Carboxylic Acid Nomenclature

Concept: Concept: Carboxylic Acids Nomenclature

5m
Video Transcript

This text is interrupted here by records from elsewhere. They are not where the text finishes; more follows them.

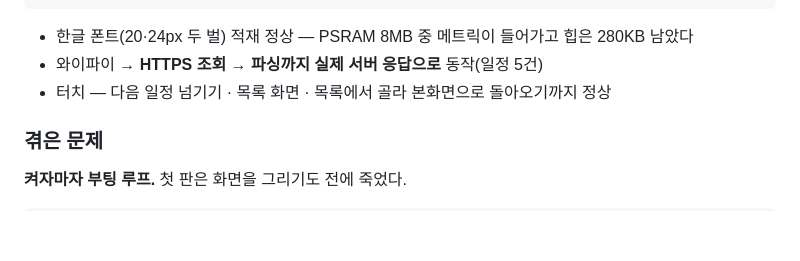
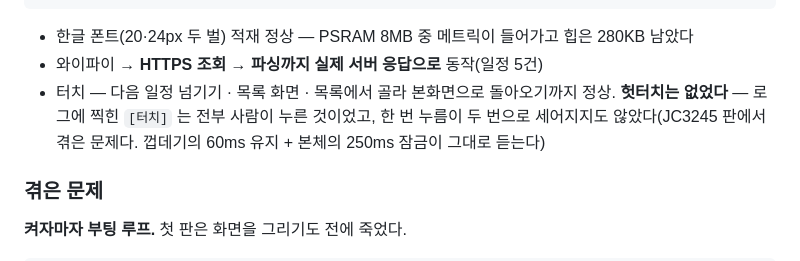
Before and after one commit to yongminkim0313/church-arduino, a Markdown page: GodlifeScheduleNext_JC3248/README.md, the part around the change. GitHub-like rendering; blank space fills up the shorter version.

Commit message:
실기 확인: 헛터치 없음 — 로그의 [터치] 는 전부 사람이 누른 것
JC3245 판에서 겪은 '한 번 누름이 두 번으로' 가 이 스케치에서는 나오지 않았다.
껍데기의 60ms 유지와 본체의 250ms 잠금이 그대로 듣는다.

Co-Authored-By: Claude Opus 5 <noreply@anthropic.com>

```diff
--- a/GodlifeScheduleNext_JC3248/README.md
+++ b/GodlifeScheduleNext_JC3248/README.md
@@ -197,7 +197,10 @@ QSPI 로 33ms 마다 미는** 구조라 클럭을 내리면 미는 속도부터
 
 - 한글 폰트(20·24px 두 벌) 적재 정상 — PSRAM 8MB 중 메트릭이 들어가고 힙은 280KB 남았다
 - 와이파이 → **HTTPS 조회 → 파싱까지 실제 서버 응답으로** 동작(일정 5건)
-- 터치 — 다음 일정 넘기기 · 목록 화면 · 목록에서 골라 본화면으로 돌아오기까지 정상
+- 터치 — 다음 일정 넘기기 · 목록 화면 · 목록에서 골라 본화면으로 돌아오기까지 정상.
+  **헛터치는 없었다** — 로그에 찍힌 `[터치]` 는 전부 사람이 누른 것이었고, 한 번 누름이
+  두 번으로 세어지지도 않았다(JC3245 판에서 겪은 문제다. 껍데기의 60ms 유지 + 본체의
+  250ms 잠금이 그대로 듣는다)
 
 ### 겪은 문제
 
```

Before we can learn to react with carboxylic acids, we need to know how to name them. Let's talk about carboxylic acid nomenclature. There's two really competing and popular ways to name carboxylic acids and I’m going to teach you both. There's the IUPAC system and the common name system, and they're both good in their own ways. You're going to see them both this semester. Let’s start off with the easier one, IUPAC. In the IUPAC system, carboxylic acid is going to be a modifier. You’re going to modify your root chain. You take out the e and your place the e with the suffix -oic acid. This should make sense. If you think about it, you've heard of benzoic acid before. That's that ending there. Substituents are located using numbers. Same thing we're used to. If you have a two methyl group, you would put 2-methyl. Everything is normal. The common name system is a little bit tricky because it turns out that carboxylic acids are some of the oldest compounds to be studied so they were given means far before the IUPAC convention of 1919. What that means is that sometimes you're going to see carboxylic acids named with the common naming system. Let me give you case in point. How often have you heard of ethanoic acid? Probably not that often. How often have you heard of acetic acid? You’ve heard about that since general chemistry. Why do we call it acetic acid? Where does that name come from? It doesn't come from IUPAC. That’s a common name. Like acetic acid, we're going to need to learn these common names.
The way that we name carboxylic acids with common means is by memorizing the first five common names. Their common names have to do with how many carbons are in the chain. A one-carbon carboxylic acid is formic acid. A two-carbon is acetic acid. Three carbons is propionic acid. Four is butyric acid. Five is valeric acid. I'm not going to ask you to go more than five. Your professor probably won’t either but then again, it's between you and your professor. I really haven't seen anything more than five in introductory Orgo 1 and 2. That means that in general, whatever alkane you have, if you’re naming it in IUPAC way, it becomes alkanoic acid. That’s what we’re naming. The exact name depends on the identity of the alkane.
Also, something I’m jumping around, but I told you that you have to memorize these common names but it turns out that there's another difference. When you're using common names, you don’t locate substituents with numbers. I know. It doesn't make sense. But instead you’re going to use the Greeks. You’re going to use the Greek symbols. When I mention Greeks, I'm talking about alpha, beta, gamma, delta, epsilon. Again, first five. I don't think you should have to know beyond epsilon. If you're pledging in a sorority or fraternity, you should probably know beyond epsilon but for right now, that's going to work. We’ve got these two different systems. You need to know both.
Finally, one last thing and then we’ll start some practice problems. Whenever you have a negative anion of a carboxylic acid because you know that these things tend to give way to protons. Oftentimes, you'll see a carboxylic acid as an O negative. If you see it as an O own negative, you’re going to replace the oic acid, you’re going to replace that with -ate. Ate being the suffix for a negatively charged species. Acetic acid turns into acetate when it's a negatively charged species. That should just make sense. What I want you guys to do is look at this first compound, give me both the IUPAC name and the common name as best as you can do and then I’ll step in and help you guys out. 

Problem: Provide the IUPAC name for the following compound. 

2m

Problem: Provide the IUPAC name for the following compound. 

2m

Problem: Provide the common name for the following compound. 

4m

Problem: Provide the IUPAC name for the following compound. 

2m